Problem details: Tell how many lines of the data include the word "from". Nothing but the number belongs in the answer.

Stored data:

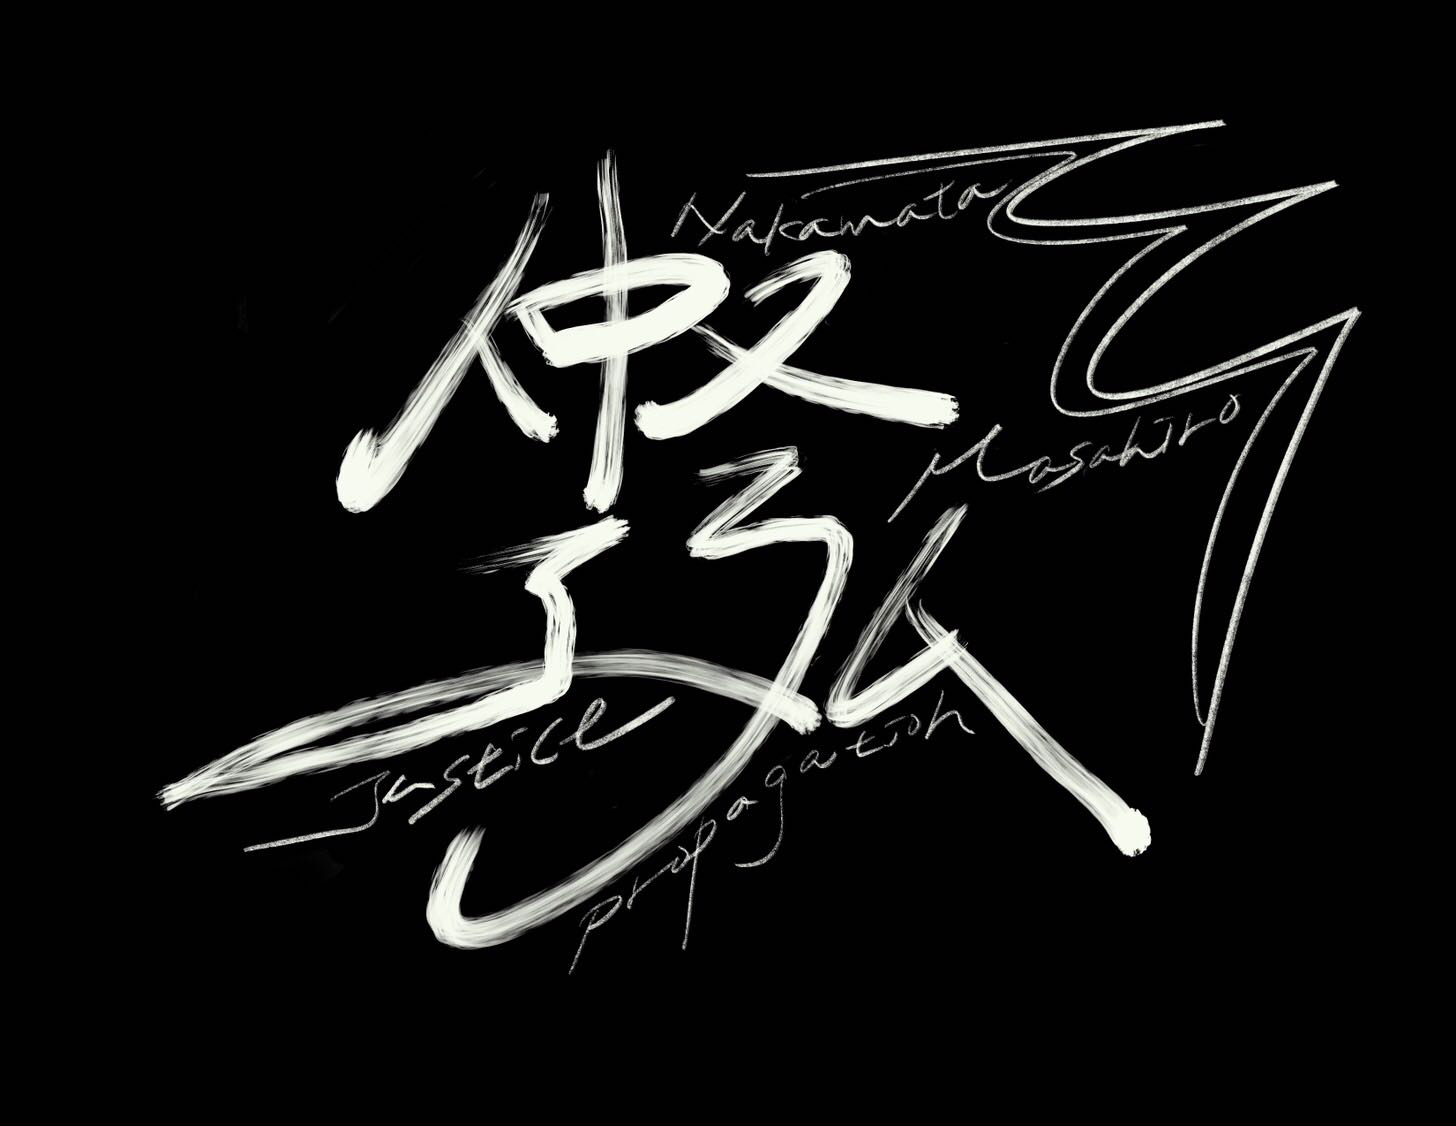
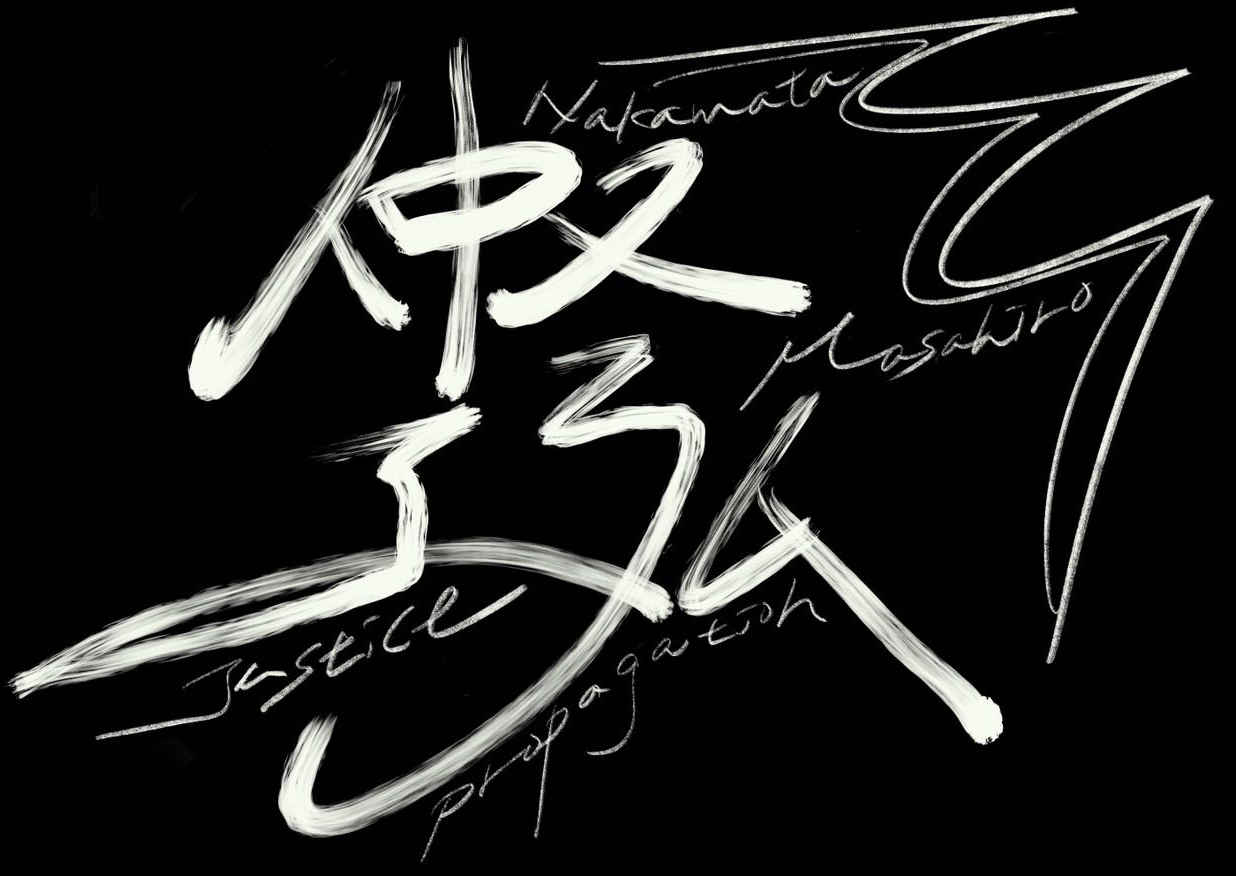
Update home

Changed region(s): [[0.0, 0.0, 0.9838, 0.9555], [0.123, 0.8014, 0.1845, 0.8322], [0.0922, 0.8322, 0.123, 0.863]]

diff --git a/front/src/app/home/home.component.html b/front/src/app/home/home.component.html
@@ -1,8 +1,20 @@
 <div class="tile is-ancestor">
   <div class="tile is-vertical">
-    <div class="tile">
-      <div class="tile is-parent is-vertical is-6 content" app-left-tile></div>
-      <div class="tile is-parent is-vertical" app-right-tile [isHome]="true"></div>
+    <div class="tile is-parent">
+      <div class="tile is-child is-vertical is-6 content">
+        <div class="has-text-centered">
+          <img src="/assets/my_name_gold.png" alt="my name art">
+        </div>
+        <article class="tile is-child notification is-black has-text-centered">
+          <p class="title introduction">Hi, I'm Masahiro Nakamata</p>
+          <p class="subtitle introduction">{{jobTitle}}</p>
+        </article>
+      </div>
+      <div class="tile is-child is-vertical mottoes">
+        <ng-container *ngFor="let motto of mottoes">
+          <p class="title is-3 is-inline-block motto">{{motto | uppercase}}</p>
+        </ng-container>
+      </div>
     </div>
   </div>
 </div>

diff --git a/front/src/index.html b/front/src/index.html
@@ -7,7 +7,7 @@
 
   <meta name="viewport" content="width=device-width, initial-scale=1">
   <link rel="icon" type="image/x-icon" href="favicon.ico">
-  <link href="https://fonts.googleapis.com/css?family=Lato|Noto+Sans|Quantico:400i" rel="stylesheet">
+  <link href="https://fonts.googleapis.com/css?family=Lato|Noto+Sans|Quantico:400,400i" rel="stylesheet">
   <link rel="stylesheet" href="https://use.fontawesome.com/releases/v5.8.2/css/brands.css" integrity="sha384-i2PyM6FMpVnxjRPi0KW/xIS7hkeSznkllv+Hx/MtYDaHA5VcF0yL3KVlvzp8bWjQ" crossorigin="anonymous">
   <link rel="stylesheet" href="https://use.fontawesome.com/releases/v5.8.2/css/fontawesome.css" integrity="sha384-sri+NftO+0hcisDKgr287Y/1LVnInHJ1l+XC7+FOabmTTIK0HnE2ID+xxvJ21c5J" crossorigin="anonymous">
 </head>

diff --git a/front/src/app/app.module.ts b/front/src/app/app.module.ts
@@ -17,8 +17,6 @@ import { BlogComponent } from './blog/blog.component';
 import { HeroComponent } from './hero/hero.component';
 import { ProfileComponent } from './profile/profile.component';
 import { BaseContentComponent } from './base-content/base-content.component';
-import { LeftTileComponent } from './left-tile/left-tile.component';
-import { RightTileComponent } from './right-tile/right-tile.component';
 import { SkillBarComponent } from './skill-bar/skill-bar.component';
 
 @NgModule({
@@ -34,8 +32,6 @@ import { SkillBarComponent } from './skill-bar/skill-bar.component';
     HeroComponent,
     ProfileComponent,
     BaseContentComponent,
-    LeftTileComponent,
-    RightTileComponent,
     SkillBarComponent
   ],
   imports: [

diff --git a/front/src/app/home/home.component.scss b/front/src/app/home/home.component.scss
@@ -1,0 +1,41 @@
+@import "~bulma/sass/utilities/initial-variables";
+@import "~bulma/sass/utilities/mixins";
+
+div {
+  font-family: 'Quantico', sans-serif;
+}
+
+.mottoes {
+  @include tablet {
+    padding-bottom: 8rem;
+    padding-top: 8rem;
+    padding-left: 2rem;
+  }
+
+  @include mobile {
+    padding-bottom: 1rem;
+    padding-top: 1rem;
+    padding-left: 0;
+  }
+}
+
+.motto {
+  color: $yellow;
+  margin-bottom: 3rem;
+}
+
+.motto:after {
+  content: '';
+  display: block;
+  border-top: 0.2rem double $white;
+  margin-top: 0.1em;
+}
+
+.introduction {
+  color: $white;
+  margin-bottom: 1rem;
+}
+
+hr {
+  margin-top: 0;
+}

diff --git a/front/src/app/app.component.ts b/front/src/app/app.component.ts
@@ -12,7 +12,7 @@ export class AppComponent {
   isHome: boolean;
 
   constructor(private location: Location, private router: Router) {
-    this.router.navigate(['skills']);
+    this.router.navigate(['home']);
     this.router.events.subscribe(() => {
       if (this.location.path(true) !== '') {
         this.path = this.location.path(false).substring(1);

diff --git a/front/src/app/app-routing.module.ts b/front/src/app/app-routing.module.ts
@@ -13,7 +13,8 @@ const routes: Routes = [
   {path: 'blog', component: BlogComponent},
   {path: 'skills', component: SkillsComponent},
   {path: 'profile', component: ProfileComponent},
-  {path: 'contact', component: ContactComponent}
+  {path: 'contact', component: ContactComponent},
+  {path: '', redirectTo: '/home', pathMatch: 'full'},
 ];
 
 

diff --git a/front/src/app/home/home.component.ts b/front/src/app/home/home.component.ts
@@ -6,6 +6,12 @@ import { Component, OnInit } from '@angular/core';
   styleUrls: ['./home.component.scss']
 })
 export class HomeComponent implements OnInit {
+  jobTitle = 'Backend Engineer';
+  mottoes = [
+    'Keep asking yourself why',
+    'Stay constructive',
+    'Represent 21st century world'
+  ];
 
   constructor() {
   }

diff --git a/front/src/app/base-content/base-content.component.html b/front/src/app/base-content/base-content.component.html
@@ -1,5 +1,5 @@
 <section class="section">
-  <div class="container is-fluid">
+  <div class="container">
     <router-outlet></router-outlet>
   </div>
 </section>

Output of the task: 9